Prepare the coconut filling
- In a mixing bowl, combine eggs, sugar, milk, coconut milk and yellow food colouring (optional). Whisk by hand until sugar dissolves.
- Add in melted butter and whisk to combine well. Tip in grated coconut and stir to combine well. (If using desiccated coconut, please read the notes in the recipe card below.)
Make the coconut tart shells and blind bake
- Step 1. Press pastry dough into the tart moulds. If your tart moulds are not non-stick, remember to grease the base and sides generously with butter. The first batch I baked a few days ago, I used a tart pan (pictured in the step-by-step) and forgot to do so. My poor tarts stuck to the moulds after baking! I had to work a bit to release them, and didn’t get nice looking sides. The second time around, I used non-stick individual tart moulds. See how pretty these coconut tarts turned out!

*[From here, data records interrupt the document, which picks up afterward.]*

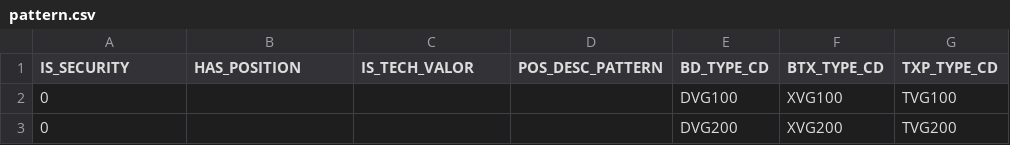
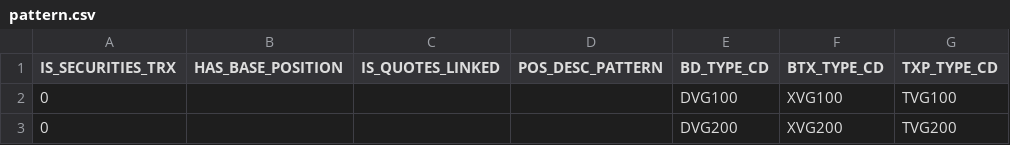
Before and after one commit to kressi/tree-visualization, a CSV file: resources/pattern.csv, drawn as a sheet; only a part is shown; the diff names each change by its address in the sheet, - before the commit and + after, or states it on an @@ line.

Commit message:
Improve pattern naming

```diff
--- a/resources/pattern.csv
+++ b/resources/pattern.csv
-A1: IS_SECURITY
+A1: IS_SECURITIES_TRX
-B1: HAS_POSITION
+B1: HAS_BASE_POSITION
-C1: IS_TECH_VALOR
+C1: IS_QUOTES_LINKED
```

- Step 2. Cut away the extra dough with a small knife to get clean edges on the tart shells. All those loose, cut pieces of dough can be mixed in with the remaining dough, so there’s as little waste as possible.
- Step 3. Cut squares of baking paper, large enough to line the inside and up the sides of the tart shells. Fill with ceramic or metallic baking beans, uncooked dried beans or rice grains. These can be kept and re-used for future blind-baking. OR, instead of using weights, lightly prick holes into the base of each shell with a fork.
- Step 4. Blind bake tart shells in preheated oven for 10 to 15 minutes, or until they bake to a light golden brown. Carefully remove the baking beans, by lifting up the baking paper squares, as they will be hot to the touch.
Fill the tart shells with coconut filling and bake
You’ll find that the coconut filling has quite a bit of liquid content because of the custard mixture of eggs, sugar and combined milk.
If you prefer, you can strain the coconut filling. Do not press out any juices from the flesh when you do this, as it should be soaked as heavily as possible. Fill the tart shells with the custard-soaked coconut flesh.
Then, spoon just enough of the liquid custard to fill up to almost the edge of the tart. Don’t overdo it, otherwise the custard will bubble over the edges of the shells during baking.
Heck, that happens to my tarts all the time! So don’t stress if your tarts have a little too much liquid. If you are using individual moulds, make sure to place a tray below to catch any liquids or juices that overflow.
Once baked to beautiful, golden brown crusty tops, remove from the oven and allow the tarts to cool in their moulds for 15 minutes. The coconut tarts will firm up as they cool.
Then, gently release the tarts from the moulds and allow to cool completely on a baking rack. Once cooled, store tarts in an air-tight container for up to a day after baking.
How to store and re-heat coconut tarts
After the first day, baked coconut tarts should be kept sealed and chilled in the refrigerator for up to 3 days.
To reheat, warm up in a moderately hot oven set at 140°C (284 °F) for 10 to 15 minutes, or until the tarts feel just hot to the touch.
Place foil or baking paper over the tarts if you don’t want the tops to brown further. Remove from the oven and let the tarts cool for 5 minutes, to allow them to crisp up.
Here are more sweet bakes you might enjoy:
- Famous Lemon Cake – Bake this All-Time Tea Favourite
- Blueberry Pie
- Mixed Berry Galette – Bewitching, Berrylicious & A Breeze to Make!
- Pineapple Tarts – Treats for Festive & Everyday Occasions!